Show all lines containing "continue" from the data below.
++++++++++
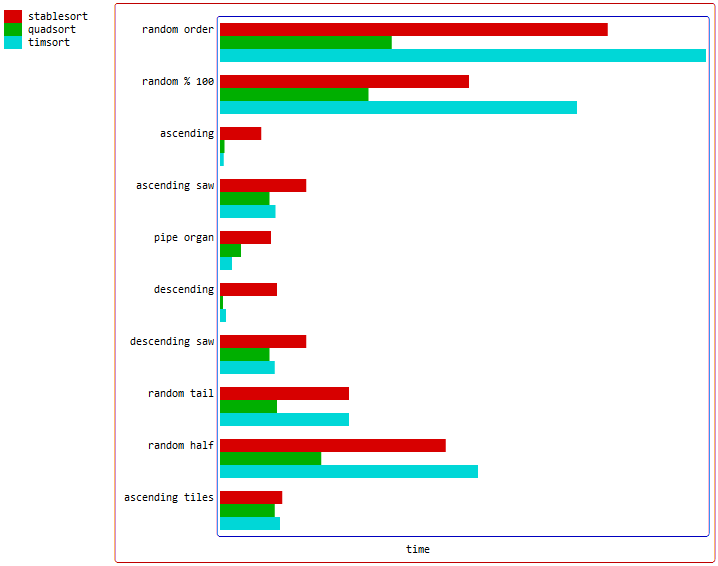
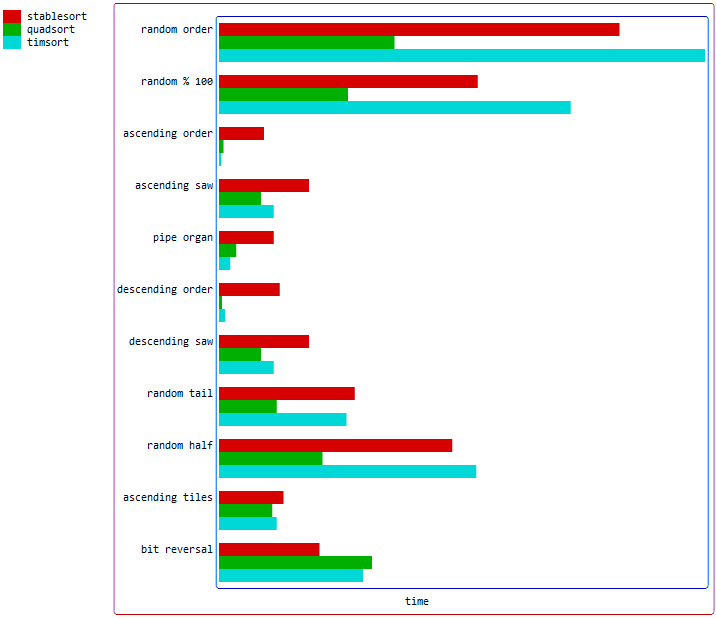
1.1.5.3

Changed region(s): [[0.1536, 0.0, 1.0, 1.0], [0.0, 0.0, 0.1229, 0.0901]]

diff --git a/src/quadsort.c b/src/quadsort.c
@@ -421,71 +421,78 @@ size_t FUNC(quad_swap)(VAR *array, size_t nmemb, CMPFUNC *cmp)
 
 // quad merge support routines
 
-void FUNC(forward_merge)(VAR *dest, VAR *from, size_t block, CMPFUNC *cmp)
+void FUNC(galloping_merge)(VAR *dest, VAR *from, size_t block, CMPFUNC *cmp)
 {
-	VAR *ptl, *ptr, *m, *e; // left, right, middle, end
-	size_t x, y;
+	VAR *ptl, *tpl, *ptr, *tpr, *ptd, *tpd;
+	size_t loop, x, y;
 
 	ptl = from;
 	ptr = from + block;
-	m = ptr - 1;
-	e = ptr + block - 1;
+	tpl = ptr - 1;
+	tpr = ptr + block - 1;
 
-	if (cmp(m, e - block / 4) <= 0)
+	if (cmp(ptl + 15, ptr) > 0 && cmp(ptl, ptr + 15) <= 0 && cmp(tpl, tpr - 15) > 0 && cmp(tpl - 15, tpr) <= 0)
 	{
-		while (ptl < m - 1)
-		{
-			if (cmp(ptl + 1, ptr) <= 0)
-			{
-				*dest++ = *ptl++; *dest++ = *ptl++;
-			}
-			else if (cmp(ptl, ptr + 1) > 0)
-			{
-				*dest++ = *ptr++; *dest++ = *ptr++;
-			}
-			else 
-			{
-				x = cmp(ptl, ptr) <= 0; y = !x; dest[x] = *ptr; ptr += 1; dest[y] = *ptl; ptl += 1; dest += 2;
-				x = cmp(ptl, ptr) <= 0; y = !x; dest[x] = *ptr; ptr += y; dest[y] = *ptl; ptl += x; dest++;
-			}
-		}
-
-		while (ptl <= m)
-		{
-			*dest++ = cmp(ptl, ptr) <= 0 ? *ptl++ : *ptr++;
-		}
-
-		do *dest++ = *ptr++; while (ptr <= e);
+		return FUNC(parity_merge)(dest, from, block, block * 2, cmp);
 	}
-	else if (cmp(m - block / 4, e) > 0)
+
+	ptd = dest;
+	tpd = dest + 2 * block - 1;
+
+	while (tpl - ptl > 8 && tpr - ptr > 8)
 	{
-		while (ptr < e - 1)
+		if (cmp(ptl + 7, ptr) <= 0)
 		{
-			if (cmp(ptl, ptr + 1) > 0)
-			{
-				*dest++ = *ptr++; *dest++ = *ptr++;
-			}
-			else if (cmp(ptl + 1, ptr) <= 0)
-			{
-				*dest++ = *ptl++; *dest++ = *ptl++;
-			}
-			else 
-			{
-				x = cmp(ptl, ptr) <= 0; y = !x; dest[x] = *ptr; ptr += 1; dest[y] = *ptl; ptl += 1; dest += 2;
-				x = cmp(ptl, ptr) <= 0; y = !x; dest[x] = *ptr; ptr += y; dest[y] = *ptl; ptl += x; dest++;
-			}
+			loop = 8; do *ptd++ = *ptl++; while (--loop); continue;
 		}
-
-		while (ptr <= e)
+		if (cmp(ptl, ptr + 7) > 0)
 		{
-			*dest++ = cmp(ptl, ptr) > 0 ? *ptr++ : *ptl++;
+			loop = 8; do *ptd++ = *ptr++; while (--loop); continue;
 		}
-
-		do *dest++ = *ptl++; while (ptl <= m);
+		if (cmp(tpl, tpr - 7) <= 0)
+		{
+			loop = 8; do *tpd-- = *tpr--; while (--loop); continue;
+		}
+		if (cmp(tpl - 7, tpr) > 0)
+		{
+			loop = 8; do *tpd-- = *tpl--; while (--loop); continue;
+		}
+		loop = 8; do
+		{
+			x = cmp(ptl, ptr) <= 0; y = !x; ptd[x] = *ptr; ptr += y; ptd[y] = *ptl; ptl += x; ptd++;
+			x = cmp(tpl, tpr) <= 0; y = !x; tpd--; tpd[x] = *tpr; tpr -= x; tpd[y] = *tpl; tpl -= y;
+		}
+		while (--loop);
 	}
-	else
+
+	while (tpl - ptl > 1 && tpr - ptr > 1)
 	{
-		FUNC(parity_merge)(dest, from, block, block * 2, cmp);
+		if (cmp(ptl + 1, ptr) <= 0)
+		{
+			*ptd++ = *ptl++; *ptd++ = *ptl++;
+		}
+		else if (cmp(ptl, ptr + 1) > 0)
+		{
+			*ptd++ = *ptr++; *ptd++ = *ptr++;
+		}
+		else 
+		{
+			x = cmp(ptl, ptr) <= 0; y = !x; ptd[x] = *ptr; ptr += 1; ptd[y] = *ptl; ptl += 1; ptd += 2;
+			x = cmp(ptl, ptr) <= 0; y = !x; ptd[x] = *ptr; ptr += y; ptd[y] = *ptl; ptl += x; ptd++;
+		}
+	}
+
+	while (ptl <= tpl && ptr <= tpr)
+	{
+		*ptd++ = cmp(ptl, ptr) <= 0 ? *ptl++ : *ptr++;
+	}
+	while (ptl <= tpl)
+	{
+		*ptd++ = *ptl++;
+	}
+	while (ptr <= tpr)
+	{
+		*ptd++ = *ptr++;
 	}
 }
 
@@ -496,7 +503,7 @@ void FUNC(forward_merge)(VAR *dest, VAR *from, size_t block, CMPFUNC *cmp)
 
 void FUNC(quad_merge_block)(VAR *array, VAR *swap, size_t block, CMPFUNC *cmp)
 {
-	register VAR *pts, *c, *c_max;
+	VAR *pts, *c, *c_max;
 	size_t block_x_2 = block * 2;
 
 	c_max = array + block;
@@ -523,7 +530,7 @@ void FUNC(quad_merge_block)(VAR *array, VAR *swap, size_t block, CMPFUNC *cmp)
 
 			do *pts++ = *c++; while (c < c_max); // step 2
 
-			return FUNC(forward_merge)(array, swap, block_x_2, cmp); // step 3
+			return FUNC(galloping_merge)(array, swap, block_x_2, cmp); // step 3
 		}
 		pts = swap;
 
@@ -534,16 +541,16 @@ void FUNC(quad_merge_block)(VAR *array, VAR *swap, size_t block, CMPFUNC *cmp)
 	}
 	else
 	{
-		FUNC(forward_merge)(swap, array, block, cmp); // step 1
+		FUNC(galloping_merge)(swap, array, block, cmp); // step 1
 	}
-	FUNC(forward_merge)(swap + block_x_2, array + block_x_2, block, cmp); // step 2
+	FUNC(galloping_merge)(swap + block_x_2, array + block_x_2, block, cmp); // step 2
 
-	FUNC(forward_merge)(array, swap, block_x_2, cmp); // step 3
+	FUNC(galloping_merge)(array, swap, block_x_2, cmp); // step 3
 }
 
 size_t FUNC(quad_merge)(VAR *array, VAR *swap, size_t swap_size, size_t nmemb, size_t block, CMPFUNC *cmp)
 {
-	register VAR *pta, *pte;
+	VAR *pta, *pte;
 
 	pte = array + nmemb;
 
@@ -661,7 +668,7 @@ void FUNC(partial_backward_merge)(VAR *array, VAR *swap, size_t nmemb, size_t bl
 
 void FUNC(tail_merge)(VAR *array, VAR *swap, size_t swap_size, size_t nmemb, size_t block, CMPFUNC *cmp)
 {
-	register VAR *pta, *pte;
+	VAR *pta, *pte;
 
 	pte = array + nmemb;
++++++++++
_Solution_.
+			loop = 8; do *ptd++ = *ptl++; while (--loop); continue;
+			loop = 8; do *ptd++ = *ptr++; while (--loop); continue;
+			loop = 8; do *tpd-- = *tpr--; while (--loop); continue;
+			loop = 8; do *tpd-- = *tpl--; while (--loop); continue;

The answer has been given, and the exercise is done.